- **PROBLEM TO WORK ON**
In the entries below, find each line with the word "RollRecord" and return it.

BEGIN RECORDS TO PROCESS

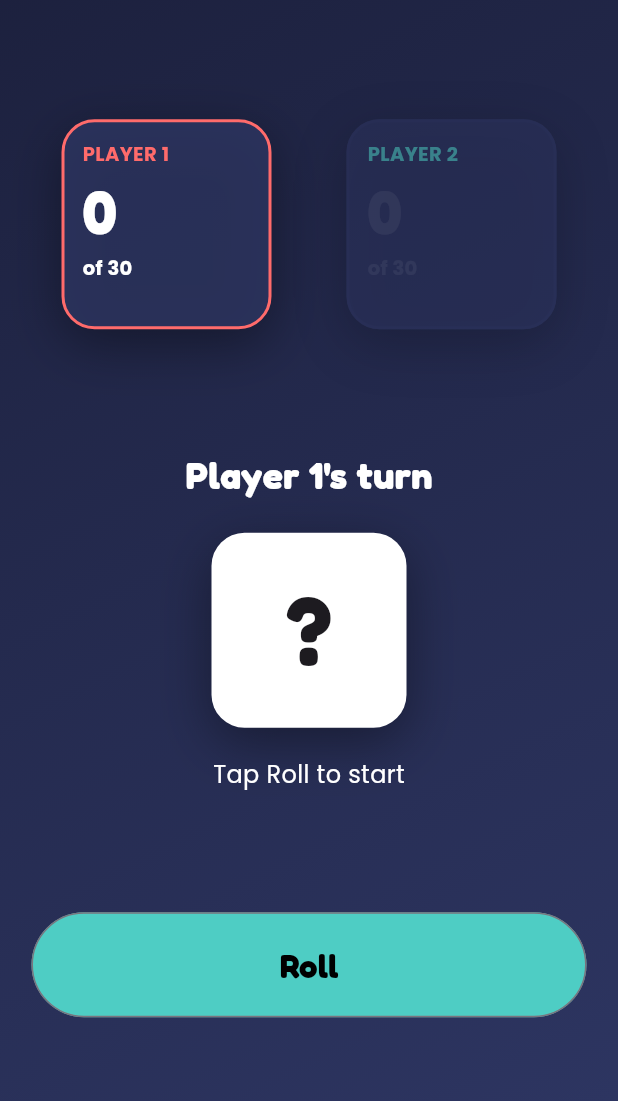
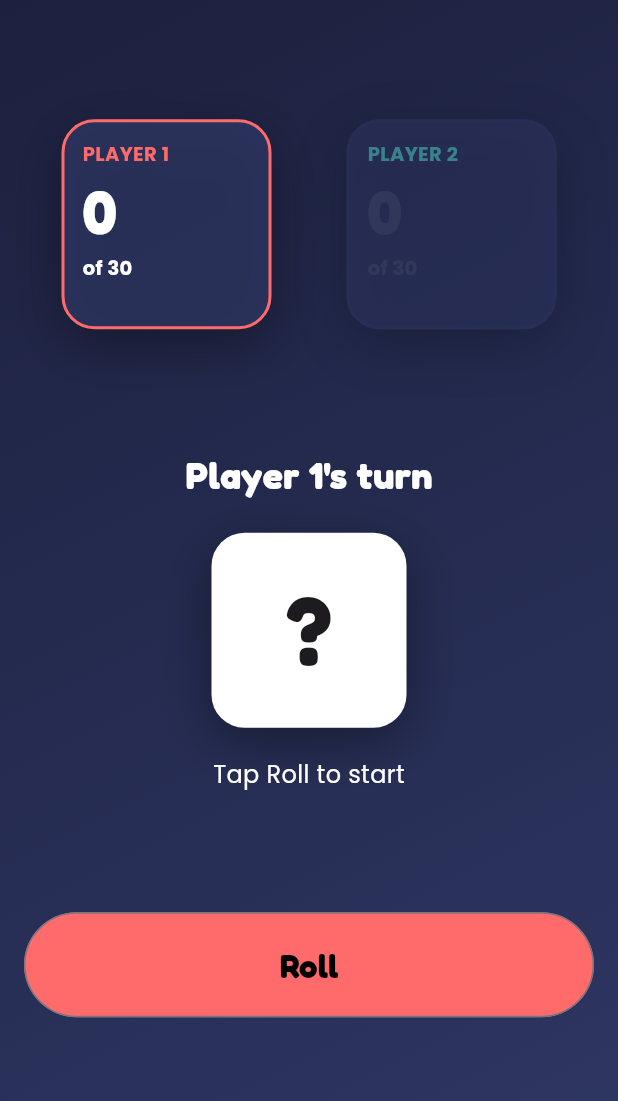
Before and after one commit to gitpeters/dice_duel, a Flutter app: the screen it shows after launch, after a tap on "Start game", on a phone screen of 412 x 824 dp, the part 135-1236 px from its top. Run offline on Flutter 3.47's test engine with Material 3 defaults, Android fonts, the phone set to English and light mode, and no system bars; our stand-ins replace google_fonts.

Commit message:
Made UI adjustments

```diff
--- a/lib/game_screen.dart
+++ b/lib/game_screen.dart
@@ -28,25 +28,23 @@ class _GameScreenState extends State<GameScreen> {
   final randomizer = Random();
 
   void rollDice() {
-    final roll  = randomizer.nextInt(6) + 1;
+    final roll = randomizer.nextInt(6) + 1;
     setState(() {
       lastRoll = roll;
       lastPlayer = currentPlayer;
 
-      scores[currentPlayer -1] += roll;
-      history.add(RollRecord(currentPlayer, roll, scores[currentPlayer -1]));
+      scores[currentPlayer - 1] += roll;
+      history.add(RollRecord(currentPlayer, roll, scores[currentPlayer - 1]));
 
       if (roll != 6) {
         currentPlayer = currentPlayer == 1 ? 2 : 1;
       }
 
-      if (scores[lastPlayer -1] >= 30) {
+      if (scores[lastPlayer - 1] >= 30) {
         widget.processResult(GameSummary(lastPlayer, scores, history));
       }
-
     });
   }
-
 
   @override
   Widget build(BuildContext context) {
@@ -104,17 +102,22 @@ class _GameScreenState extends State<GameScreen> {
             DieFace(lastRoll),
             SizedBox(height: 20),
             Text(
-                  lastRoll == null ? 'Tap Roll to start' : 'Player $lastPlayer rolled a $lastRoll',
+              lastRoll == null
+                  ? 'Tap Roll to start'
+                  : 'Player $lastPlayer rolled a $lastRoll',
               style: GoogleFonts.poppins(color: Colors.white, fontSize: 16),
             ),
             SizedBox(height: 80),
             OutlinedButton(
               onPressed: rollDice,
               style: OutlinedButton.styleFrom(
-                    backgroundColor: Color(0xFF4ECDC4),
+                backgroundColor: currentPlayer == 1
+                    ? const Color(0xFFFF6B6B)
+                    : const Color(0xFF4ECDC4),
+                minimumSize: const Size.fromHeight(
+                  70,
+                ), // replaces fixedSize: Size(370, 70)
                 foregroundColor: Colors.black,
-                    // padding: const EdgeInsets.symmetric(horizontal: 24, vertical: 14),
-                    fixedSize: const Size(370, 70),
               ),
               child: Text(
                 'Roll',
--- a/lib/start_screen.dart
+++ b/lib/start_screen.dart
@@ -12,11 +12,9 @@ class StartScreen extends StatelessWidget {
 
   @override
   Widget build(BuildContext context) {
-    return SizedBox(
-      child: Center(
-        child: Expanded(
+    return Center(
           child: Column(
-            mainAxisAlignment: MainAxisAlignment.center,
+            mainAxisSize: MainAxisSize.min,
             children: [
               Transform.rotate(angle: -8 * pi / 180, child: DieFace(5)),
               SizedBox(height: 25),
@@ -59,8 +57,6 @@ class StartScreen extends StatelessWidget {
               ),
             ],
           ),
-        ),
-      ),
     );
   }
 }
```
Lines whose indentation alone changed are shown as unchanged.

END RECORDS TO PROCESS

- **WRITTEN SOLUTION**
-      history.add(RollRecord(currentPlayer, roll, scores[currentPlayer -1]));
+      history.add(RollRecord(currentPlayer, roll, scores[currentPlayer - 1]));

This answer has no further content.